--- EXERCISE DATA Enclosed Below ---

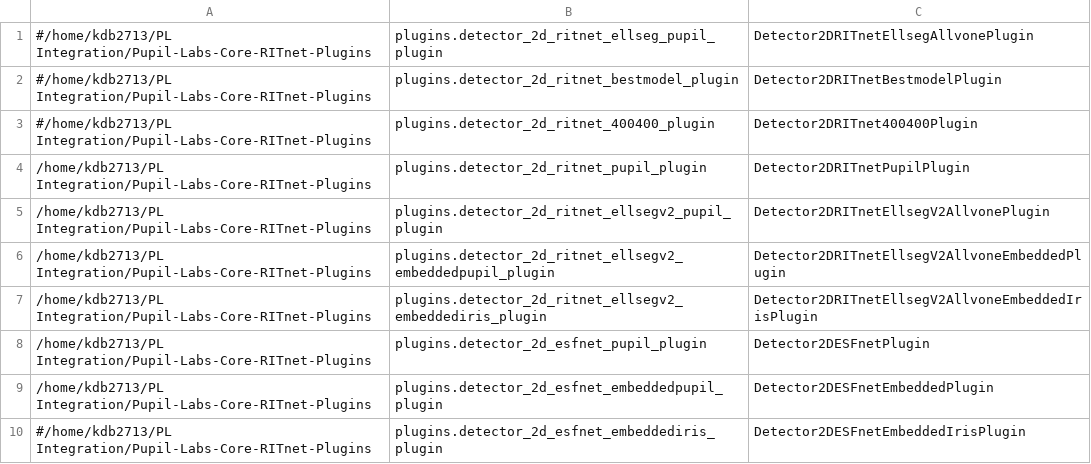
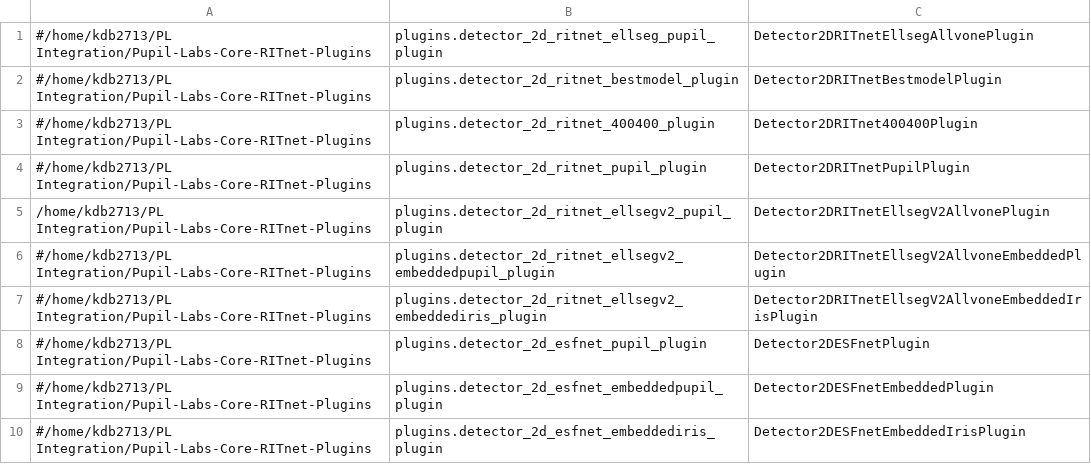
Before and after one commit to PerForm-Lab-RIT/Interception_UXF_Analysis, a CSV file: PLUGINS.csv, drawn as a sheet.

```diff
--- a/PLUGINS.csv
+++ b/PLUGINS.csv
@@ -3,8 +3,8 @@
 #/home/kdb2713/PL Integration/Pupil-Labs-Core-RITnet-Plugins,plugins.detector_2d_ritnet_400400_plugin,Detector2DRITnet400400Plugin
-/home/kdb2713/PL Integration/Pupil-Labs-Core-RITnet-Plugins,plugins.detector_2d_ritnet_pupil_plugin,Detector2DRITnetPupilPlugin
+#/home/kdb2713/PL Integration/Pupil-Labs-Core-RITnet-Plugins,plugins.detector_2d_ritnet_pupil_plugin,Detector2DRITnetPupilPlugin
 /home/kdb2713/PL Integration/Pupil-Labs-Core-RITnet-Plugins,plugins.detector_2d_ritnet_ellsegv2_pupil_plugin,Detector2DRITnetEllsegV2AllvonePlugin
-/home/kdb2713/PL Integration/Pupil-Labs-Core-RITnet-Plugins,plugins.detector_2d_ritnet_ellsegv2_embeddedpupil_plugin,Detector2DRITnetEllsegV2AllvoneEmbeddedPlugin
-/home/kdb2713/PL Integration/Pupil-Labs-Core-RITnet-Plugins,plugins.detector_2d_ritnet_ellsegv2_embeddediris_plugin,Detector2DRITnetEllsegV2AllvoneEmbeddedIrisPlugin
-/home/kdb2713/PL Integration/Pupil-Labs-Core-RITnet-Plugins,plugins.detector_2d_esfnet_pupil_plugin,Detector2DESFnetPlugin
-/home/kdb2713/PL Integration/Pupil-Labs-Core-RITnet-Plugins,plugins.detector_2d_esfnet_embeddedpupil_plugin,Detector2DESFnetEmbeddedPlugin
+#/home/kdb2713/PL Integration/Pupil-Labs-Core-RITnet-Plugins,plugins.detector_2d_ritnet_ellsegv2_embeddedpupil_plugin,Detector2DRITnetEllsegV2AllvoneEmbeddedPlugin
+#/home/kdb2713/PL Integration/Pupil-Labs-Core-RITnet-Plugins,plugins.detector_2d_ritnet_ellsegv2_embeddediris_plugin,Detector2DRITnetEllsegV2AllvoneEmbeddedIrisPlugin
+#/home/kdb2713/PL Integration/Pupil-Labs-Core-RITnet-Plugins,plugins.detector_2d_esfnet_pupil_plugin,Detector2DESFnetPlugin
+#/home/kdb2713/PL Integration/Pupil-Labs-Core-RITnet-Plugins,plugins.detector_2d_esfnet_embeddedpupil_plugin,Detector2DESFnetEmbeddedPlugin
 #/home/kdb2713/PL Integration/Pupil-Labs-Core-RITnet-Plugins,plugins.detector_2d_esfnet_embeddediris_plugin,Detector2DESFnetEmbeddedIrisPlugin
```
Also changed, not shown: 1 other file.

--- End of Enclosed EXERCISE DATA ---

INSTRUCTIONS FOR THE TASK
Go through the entries above and write them out again exactly, images left behind.

REPLY TO THE TASK
Before and after one commit to PerForm-Lab-RIT/Interception_UXF_Analysis, a CSV file: PLUGINS.csv, drawn as a sheet.

```diff
--- a/PLUGINS.csv
+++ b/PLUGINS.csv
@@ -3,8 +3,8 @@
 #/home/kdb2713/PL Integration/Pupil-Labs-Core-RITnet-Plugins,plugins.detector_2d_ritnet_400400_plugin,Detector2DRITnet400400Plugin
-/home/kdb2713/PL Integration/Pupil-Labs-Core-RITnet-Plugins,plugins.detector_2d_ritnet_pupil_plugin,Detector2DRITnetPupilPlugin
+#/home/kdb2713/PL Integration/Pupil-Labs-Core-RITnet-Plugins,plugins.detector_2d_ritnet_pupil_plugin,Detector2DRITnetPupilPlugin
 /home/kdb2713/PL Integration/Pupil-Labs-Core-RITnet-Plugins,plugins.detector_2d_ritnet_ellsegv2_pupil_plugin,Detector2DRITnetEllsegV2AllvonePlugin
-/home/kdb2713/PL Integration/Pupil-Labs-Core-RITnet-Plugins,plugins.detector_2d_ritnet_ellsegv2_embeddedpupil_plugin,Detector2DRITnetEllsegV2AllvoneEmbeddedPlugin
-/home/kdb2713/PL Integration/Pupil-Labs-Core-RITnet-Plugins,plugins.detector_2d_ritnet_ellsegv2_embeddediris_plugin,Detector2DRITnetEllsegV2AllvoneEmbeddedIrisPlugin
-/home/kdb2713/PL Integration/Pupil-Labs-Core-RITnet-Plugins,plugins.detector_2d_esfnet_pupil_plugin,Detector2DESFnetPlugin
-/home/kdb2713/PL Integration/Pupil-Labs-Core-RITnet-Plugins,plugins.detector_2d_esfnet_embeddedpupil_plugin,Detector2DESFnetEmbeddedPlugin
+#/home/kdb2713/PL Integration/Pupil-Labs-Core-RITnet-Plugins,plugins.detector_2d_ritnet_ellsegv2_embeddedpupil_plugin,Detector2DRITnetEllsegV2AllvoneEmbeddedPlugin
+#/home/kdb2713/PL Integration/Pupil-Labs-Core-RITnet-Plugins,plugins.detector_2d_ritnet_ellsegv2_embeddediris_plugin,Detector2DRITnetEllsegV2AllvoneEmbeddedIrisPlugin
+#/home/kdb2713/PL Integration/Pupil-Labs-Core-RITnet-Plugins,plugins.detector_2d_esfnet_pupil_plugin,Detector2DESFnetPlugin
+#/home/kdb2713/PL Integration/Pupil-Labs-Core-RITnet-Plugins,plugins.detector_2d_esfnet_embeddedpupil_plugin,Detector2DESFnetEmbeddedPlugin
 #/home/kdb2713/PL Integration/Pupil-Labs-Core-RITnet-Plugins,plugins.detector_2d_esfnet_embeddediris_plugin,Detector2DESFnetEmbeddedIrisPlugin
```
Also changed, not shown: 1 other file.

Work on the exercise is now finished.